As I mentioned in my last post, I’ve spent the last several weeks focusing on some vase paintings that show the madness of Lykourgos, a mythical king of Thrace who seems to have been best known in the Classical period for the gruesome murder of his young son Dryas. To judge from the surviving vases, the Lykourgos myth was of interest to both Athenian and South Italian artists, but since my larger project is concerned with Athenian perceptions of the foreign and exotic, I am limiting my current investigation to the Attic material. It is a small corpus, consisting of a few red-figure hydriai and a column krater, all dating from roughly the middle to the end of the fifth century BC. There is other evidence, however, that suggests the centrality of the Lykourgos myth to the Greek understanding of Dionysos, so the small number of vase paintings is clearly not indicative of the level of interest that Lykourgos held for Athenians of the Classical period. According to Pausanias (1.20.3), for example, an Athenian sanctuary of Dionysos that is believed to date to this period displayed paintings of both Lykourgos and the Theban king Pentheus being punished for their offenses against the god. We also know that the madness of Lykourgos was the subject of the Edonoi, a tragedy by Aeschylus, although much of that play has now, unfortunately, been lost. Since most of the surviving images of Lykourgos’ madness show him wearing the patterned mantle (and sometimes the tall fringed boots) that the Athenians associated with Thracians, I am treating these vase paintings as one case study through which I can explore some of the questions I outlined in my last post.
To begin with a little background on Lykourgos and his son: as is frequently the case, our knowledge of this myth has been pieced together from art and literature of various periods, regions, and genres. The most complete surviving version is the one Apollodoros preserved in his Library (3.5), but given the fragmentary state of the earlier evidence, we will probably never know all the details of the version (or versions) with which the fifth-century Athenians were most familiar. Still, it seems fairly safe to suggest that the general outlines went something like this: Lykourgos was king of Thrace when Dionysos arrived in that region, and in a pattern that is familiar from other Dionysian myths, he rejected this strange newcomer to the local pantheon. He chased the god’s nurses down to the sea, and Dionysos punished him with madness. In his madness, and thinking that he was cutting down a vine, Lykourgos killed his son Dryas; this is the moment we see depicted on the vases. Two images show the king about to bring the axe down upon the boy, who sits helplessly on an altar (Italy, Private Collection, BAD 9022291; Cracow, National Museum 1225, ARV2 1121.17, BAD 214835); in another scene, Dryas is already beheaded, and maenads dance wildly around the frenzied Lykourgos, who still holds his axe mid-swing (Rome, Villa Giulia 55707, ARV2 1343, BAD 217561). What initially caught my attention about these scenes was the decision to set the murder in a sanctuary (and in two cases, upon an altar), especially given the general prohibition against dying in Greek sanctuaries.

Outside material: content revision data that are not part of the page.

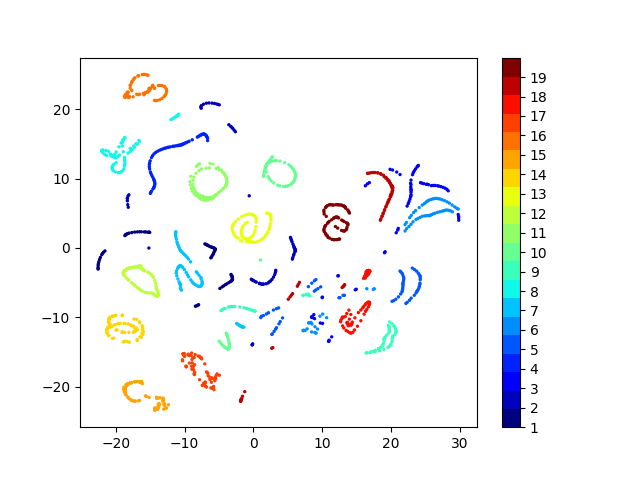
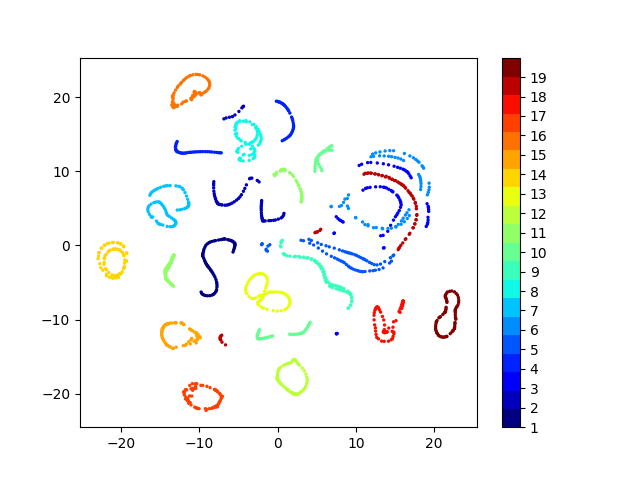
Fix visualization speed, add params and plots for MNIST, COIL20

diff --git a/main.py b/main.py
@@ -54,11 +54,11 @@ def visualizeLatentSpace(dataset_name, arch):
     dataset = DatasetHelper(dataset_name)
     dataset.loadDataset()
     rootLogger.info("Done loading dataset")
-    visualizeData(dataset.input_flat, dataset.labels, dataset.getClusterCount(), "plots/%s/raw.png"%dataset.name)
+    visualizeData(dataset.input_flat[0:5000], dataset.labels[0:5000], dataset.getClusterCount(), "plots/%s/raw.png"%dataset.name)
     Z = numpy.load('saved_params/' + dataset.name + '/z_' + arch['name'] + '.npy')
-    visualizeData(Z, dataset.labels, dataset.getClusterCount(), "plots/%s/autoencoder.png"%dataset.name)
+    visualizeData(Z[0:5000], dataset.labels[0:5000], dataset.getClusterCount(), "plots/%s/autoencoder.png"%dataset.name)
     Z = numpy.load('saved_params/' + dataset.name + '/pc_z_' + arch['name'] + '.npy')
-    visualizeData(Z, dataset.labels, dataset.getClusterCount(), "plots/%s/clustered.png"%dataset.name)
+    visualizeData(Z[0:5000], dataset.labels[0:5000], dataset.getClusterCount(), "plots/%s/clustered.png"%dataset.name)
 
 if __name__ == '__main__':
     mnist_models = []
@@ -67,9 +67,10 @@ if __name__ == '__main__':
         coil_models = json.load(models_file)
     with open("models/mnist.json") as models_file:
         mnist_models = json.load(models_file)
-    visualizeLatentSpace('COIL20', coil_models[0])
-    # testOnlyClusterInitialization('COIL20', coil_models[0], 10)
-    # testOnlyClusterImprovement('COIL20', coil_models[0], 20, 'KLD')
+    #visualizeLatentSpace('COIL20', coil_models[0])
+    visualizeLatentSpace('MNIST', mnist_models[1])
+    # testOnlyClusterInitialization('MNIST', mnist_models[1], 500)
+    # testOnlyClusterImprovement('MNIST', mnist_models[1], 100, 'KLD')
     # testOnlyClusterInitialization(mnist_models.arch0, 500,plot=[False,True])
     # testOnlyClusterInitialization(mnist_models.arch7, 500,plot=[False,True])
     # testOnlyClusterInitialization(mnist_models.arch8, 500,plot=[False,True])

diff --git a/network.py b/network.py
@@ -72,7 +72,7 @@ class DCJC(object):
                 pretrain_error += self.trainAutoencoder(inputs, targets)
                 pretrain_total_batches += 1
             self.learning_rate.set_value(self.learning_rate.get_value() * lasagne.utils.floatX(0.9999))
-            if (epoch + 1) % 1 == 0:
+            if (epoch + 1) % 20 == 0:
                 for i, batch in enumerate(dataset.iterate_minibatches(self.input_type, batch_size, shuffle=False)):
                     Z[i * batch_size:(i + 1) * batch_size] = self.predictEncoding(batch[0])
                     '''
@@ -196,8 +196,9 @@ class DCJC(object):
                 Z[i * batch_size:(i + 1) * batch_size] = self.predictEncoding(batch[0])
 
             # np.save('saved_params/%s/z_%s.npy' % (dataset.name, 'Test'), Z)
-            rootLogger.info(evaluateKMeans(Z, dataset.labels, dataset.getClusterCount(), "%d [%.4f]" % (
-                epoch, error / total_batches))[0])
+            if (epoch+1)%10 == 0:
+                rootLogger.info(evaluateKMeans(Z, dataset.labels, dataset.getClusterCount(), "%d [%.4f]" % (
+                    epoch, error / total_batches))[0])
 
         for i, batch in enumerate(dataset.iterate_minibatches(self.input_type, batch_size, shuffle=False)):
             Z[i * batch_size:(i + 1) * batch_size] = self.predictEncoding(batch[0])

I wondered what Lykourgos’ use of ritual space—a use that turns a number of Greek religious norms on their heads—could tell us about Athenian perceptions of Thracians in this period. As it turns out, this is not a question that previous scholarship has addressed in much detail. Scholars concerned with the ritual setting of the scenes have looked for connections between the images and fifth-century drama, while those concerned with the king’s ethnicity have tended to stress ancient stereotypes about the savagery of Thracians. While there may be some truth to each of these positions, I believe that what is happening in the images is a little more complex than either would imply. I will discuss some of my thoughts about this problem in next month’s post.